Chances are good that difficulty controlling your dog is one thing that brought you to this course. CCC tackles control from two aspects: impulse control skills for the dog, and explicit permission skills for the handler.
Your dog will learn to ask for explicit permission through the Auto Check-in, Suzanne’s technique for teaching your dog to offer unprompted eye contact. You will learn how to use your voice, body language and intent to provide explicit permission.
The puzzles add the opportunity for your dog to practice impulse control. Like us, dogs must learn impulse control, that they can’t do whatever they want whenever they feel the urge to do it. Like any skill – sit, down, shake, stay – impulse control must be deliberately taught and practiced.
At every step, connection, cooperation and control work together to create a new kind of relationship between you and your dog – deeper, stronger and more satisfying.
In order to help our dogs learn to maintain awareness of us, we need to provide thoughtful, respectful awareness of them as individuals.What you need to know is what pulls your dog’s attention? and how strong is that pull?
For some dogs, a butterfly flitting by might merit a glance of interest but little more. For some dogs, that same butterfly could trigger a headlong chase. For others, a butterfly is nothing, but a buzzing bee might be a sound that excites or alarms the dog. Still other dogs might be so happy sniffing mouse trails in the grass that the butterfly might as well not even exist.

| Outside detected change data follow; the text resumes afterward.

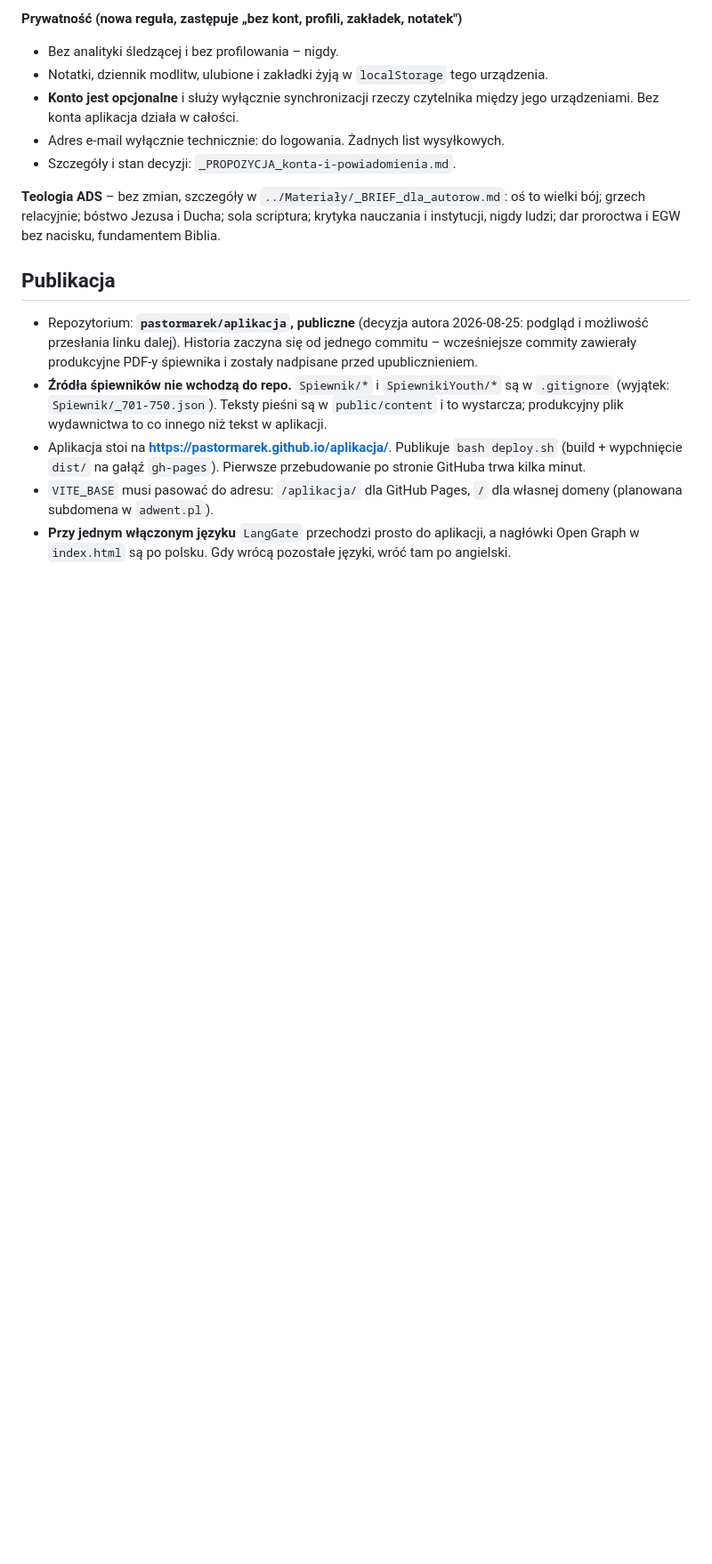
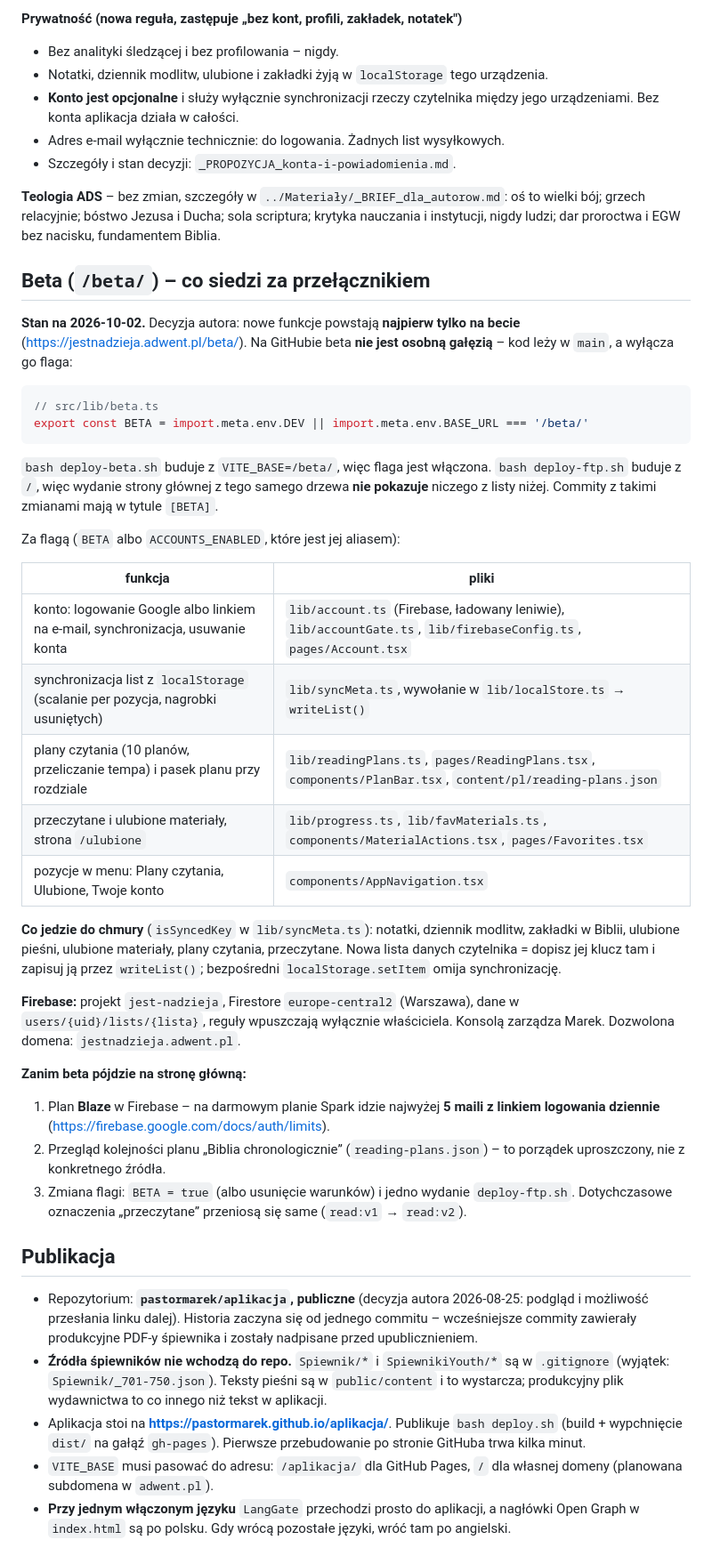
Before and after one commit to TomekD13/Apka_Marka, a Markdown page: CLAUDE.md, the part around the change. Shown at 89% size. Drawn GitHub-style; blank space fills up the shorter version.

Commit message:
[BETA] CLAUDE.md: co siedzi za flaga BETA i jak przeniesc to na strone glowna
Co-Authored-By: Claude Opus 5.5 <noreply@anthropic.com>

````diff
--- a/CLAUDE.md
+++ b/CLAUDE.md
@@ -77,6 +77,48 @@ Na Windowsie dawaj `PYTHONIOENCODING=utf-8`, inaczej konsola psuje polskie znaki
 bój; grzech relacyjnie; bóstwo Jezusa i Ducha; sola scriptura; krytyka nauczania i instytucji,
 nigdy ludzi; dar proroctwa i EGW bez nacisku, fundamentem Biblia.
 
+## Beta (`/beta/`) – co siedzi za przełącznikiem
+
+**Stan na 2026-10-02.** Decyzja autora: nowe funkcje powstają **najpierw tylko na becie**
+(https://jestnadzieja.adwent.pl/beta/). Na GitHubie beta **nie jest osobną gałęzią** –
+kod leży w `main`, a wyłącza go flaga:
+
+```ts
+// src/lib/beta.ts
+export const BETA = import.meta.env.DEV || import.meta.env.BASE_URL === '/beta/'
+```
+
+`bash deploy-beta.sh` buduje z `VITE_BASE=/beta/`, więc flaga jest włączona.
+`bash deploy-ftp.sh` buduje z `/`, więc wydanie strony głównej z tego samego drzewa
+**nie pokazuje** niczego z listy niżej. Commity z takimi zmianami mają w tytule `[BETA]`.
+
+Za flagą (`BETA` albo `ACCOUNTS_ENABLED`, które jest jej aliasem):
+
+| funkcja | pliki |
+|---|---|
+| konto: logowanie Google albo linkiem na e-mail, synchronizacja, usuwanie konta | `lib/account.ts` (Firebase, ładowany leniwie), `lib/accountGate.ts`, `lib/firebaseConfig.ts`, `pages/Account.tsx` |
+| synchronizacja list z `localStorage` (scalanie per pozycja, nagrobki usuniętych) | `lib/syncMeta.ts`, wywołanie w `lib/localStore.ts` → `writeList()` |
+| plany czytania (10 planów, przeliczanie tempa) i pasek planu przy rozdziale | `lib/readingPlans.ts`, `pages/ReadingPlans.tsx`, `components/PlanBar.tsx`, `content/pl/reading-plans.json` |
+| przeczytane i ulubione materiały, strona `/ulubione` | `lib/progress.ts`, `lib/favMaterials.ts`, `components/MaterialActions.tsx`, `pages/Favorites.tsx` |
+| pozycje w menu: Plany czytania, Ulubione, Twoje konto | `components/AppNavigation.tsx` |
+
+**Co jedzie do chmury** (`isSyncedKey` w `lib/syncMeta.ts`): notatki, dziennik modlitw,
+zakładki w Biblii, ulubione pieśni, ulubione materiały, plany czytania, przeczytane.
+Nowa lista danych czytelnika = dopisz jej klucz tam i zapisuj ją przez `writeList()`;
+bezpośredni `localStorage.setItem` omija synchronizację.
+
+**Firebase:** projekt `jest-nadzieja`, Firestore `europe-central2` (Warszawa), dane
+w `users/{uid}/lists/{lista}`, reguły wpuszczają wyłącznie właściciela. Konsolą zarządza
+Marek. Dozwolona domena: `jestnadzieja.adwent.pl`.
+
+**Zanim beta pójdzie na stronę główną:**
+1. Plan **Blaze** w Firebase – na darmowym planie Spark idzie najwyżej **5 maili z linkiem
+   logowania dziennie** (https://firebase.google.com/docs/auth/limits).
+2. Przegląd kolejności planu „Biblia chronologicznie” (`reading-plans.json`) – to porządek
+   uproszczony, nie z konkretnego źródła.
+3. Zmiana flagi: `BETA = true` (albo usunięcie warunków) i jedno wydanie `deploy-ftp.sh`.
+   Dotychczasowe oznaczenia „przeczytane” przeniosą się same (`read:v1` → `read:v2`).
+
 ## Publikacja
 
 - Repozytorium: **`pastormarek/aplikacja`, publiczne** (decyzja autora 2026-08-25: podgląd
````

What draws your dog’s attention away from his connection with you? Understanding what the dog finds interesting, fascinating, thrilling, exciting, scary, worrisome, unbearable, intolerable, terrifying helps you understand what will pull him out of connection with you.
What draws your attention away from your dog? Are you too polite to other people even when it means ignoring your dog? Do email, phone calls or texts trump all else? Are you busy thinking about other things (work, friends, shopping lists, personal issues) instead of your dog? Maybe you feel anxious, embarrassed, irritated, frustrated, upset or even frightened by your dog’s behavior.
CCC helps handlers and dogs learn to balance their awareness, and to split their attention.
What you'll need to bring to class . . .
- Trixie puzzle, flip top lid
- Trixie puzzle, knob top lid
- Flat buckle or martingale collar or well fitted body harness (not a front clip)
- a six foot leash
- a 10-12 foot leash
- Generous supply of small (about the size of 1/2 a Cheerio), high quality, easily consumed treats. Soft cat kibble works well. Bring twice as many as you think you'll need, and be sure they're ready to feed to your dog before you arrive.
What's expected of you . . .
Practice, practice, practice! In addition to regular attendance and participation in class, you should plan to work with your dog at least 5 times each week for 20 minutes each session. Don't let the week get away from you -- block out your calendar now to make it happen!
CCC Apparel for You & Your Dog
The enthusiasm of our students inspired us to create a line of embroidered products for the human end of the leash. Save this so you can return to them if you find the power of Connection, Cooperation & Control™ worth wearing and sharing.